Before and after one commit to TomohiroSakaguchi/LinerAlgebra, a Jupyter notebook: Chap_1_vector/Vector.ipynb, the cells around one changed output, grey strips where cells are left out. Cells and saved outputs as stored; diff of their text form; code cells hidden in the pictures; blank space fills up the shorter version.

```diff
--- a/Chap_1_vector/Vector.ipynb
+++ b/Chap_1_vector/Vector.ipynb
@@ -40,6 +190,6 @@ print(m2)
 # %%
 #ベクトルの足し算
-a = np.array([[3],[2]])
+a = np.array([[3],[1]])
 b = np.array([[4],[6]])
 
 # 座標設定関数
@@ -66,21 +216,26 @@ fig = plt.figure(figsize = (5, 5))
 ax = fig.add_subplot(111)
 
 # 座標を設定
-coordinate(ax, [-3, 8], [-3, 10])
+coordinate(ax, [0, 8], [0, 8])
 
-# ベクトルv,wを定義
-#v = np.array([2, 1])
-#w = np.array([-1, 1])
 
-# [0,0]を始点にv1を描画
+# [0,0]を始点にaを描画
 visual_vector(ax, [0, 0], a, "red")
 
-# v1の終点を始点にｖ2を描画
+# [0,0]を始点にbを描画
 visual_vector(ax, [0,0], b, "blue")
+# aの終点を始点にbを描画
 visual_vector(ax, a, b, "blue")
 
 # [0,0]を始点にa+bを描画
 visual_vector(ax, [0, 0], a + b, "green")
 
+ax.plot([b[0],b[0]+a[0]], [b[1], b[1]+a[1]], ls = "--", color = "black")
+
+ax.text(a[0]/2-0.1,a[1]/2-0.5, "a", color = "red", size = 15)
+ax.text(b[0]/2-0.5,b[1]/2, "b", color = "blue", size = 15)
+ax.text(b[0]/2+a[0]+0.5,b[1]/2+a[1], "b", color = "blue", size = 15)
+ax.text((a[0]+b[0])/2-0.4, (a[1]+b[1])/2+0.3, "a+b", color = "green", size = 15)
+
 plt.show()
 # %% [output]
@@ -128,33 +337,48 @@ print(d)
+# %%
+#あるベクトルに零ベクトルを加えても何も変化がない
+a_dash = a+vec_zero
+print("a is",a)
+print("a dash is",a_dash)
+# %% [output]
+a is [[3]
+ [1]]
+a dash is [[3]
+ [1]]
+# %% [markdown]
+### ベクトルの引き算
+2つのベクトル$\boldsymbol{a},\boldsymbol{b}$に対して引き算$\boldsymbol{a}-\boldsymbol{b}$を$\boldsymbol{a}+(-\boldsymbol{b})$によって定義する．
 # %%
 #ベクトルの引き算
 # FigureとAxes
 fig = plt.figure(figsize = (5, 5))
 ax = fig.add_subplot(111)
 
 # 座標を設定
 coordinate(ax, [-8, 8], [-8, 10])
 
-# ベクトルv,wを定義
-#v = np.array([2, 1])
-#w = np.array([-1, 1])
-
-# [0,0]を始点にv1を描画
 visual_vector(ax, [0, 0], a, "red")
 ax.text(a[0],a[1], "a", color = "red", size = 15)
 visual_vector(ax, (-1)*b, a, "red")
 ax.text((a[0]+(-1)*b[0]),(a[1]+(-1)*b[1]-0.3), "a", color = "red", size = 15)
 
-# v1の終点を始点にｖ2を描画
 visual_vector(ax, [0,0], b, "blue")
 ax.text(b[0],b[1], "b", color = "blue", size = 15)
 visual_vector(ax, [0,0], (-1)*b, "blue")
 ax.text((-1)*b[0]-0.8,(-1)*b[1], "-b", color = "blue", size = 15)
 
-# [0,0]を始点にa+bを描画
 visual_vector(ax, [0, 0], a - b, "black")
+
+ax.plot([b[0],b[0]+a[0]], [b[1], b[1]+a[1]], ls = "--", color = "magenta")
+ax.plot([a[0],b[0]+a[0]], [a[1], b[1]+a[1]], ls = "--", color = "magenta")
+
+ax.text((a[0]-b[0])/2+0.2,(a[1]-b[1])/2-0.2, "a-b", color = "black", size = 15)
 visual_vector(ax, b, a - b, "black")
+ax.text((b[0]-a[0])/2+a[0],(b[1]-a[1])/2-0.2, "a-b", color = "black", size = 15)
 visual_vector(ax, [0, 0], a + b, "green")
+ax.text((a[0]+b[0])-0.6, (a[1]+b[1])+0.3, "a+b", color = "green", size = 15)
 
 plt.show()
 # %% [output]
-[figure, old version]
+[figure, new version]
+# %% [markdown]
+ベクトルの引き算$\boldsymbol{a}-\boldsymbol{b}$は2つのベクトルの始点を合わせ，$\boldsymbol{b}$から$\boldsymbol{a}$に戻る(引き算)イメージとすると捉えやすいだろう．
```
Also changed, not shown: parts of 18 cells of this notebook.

_EXERCISE DIRECTIONS:_
Count the lines of the material that include the word "output", then state only the total.

_RESPONSE TO THE TASK:_
4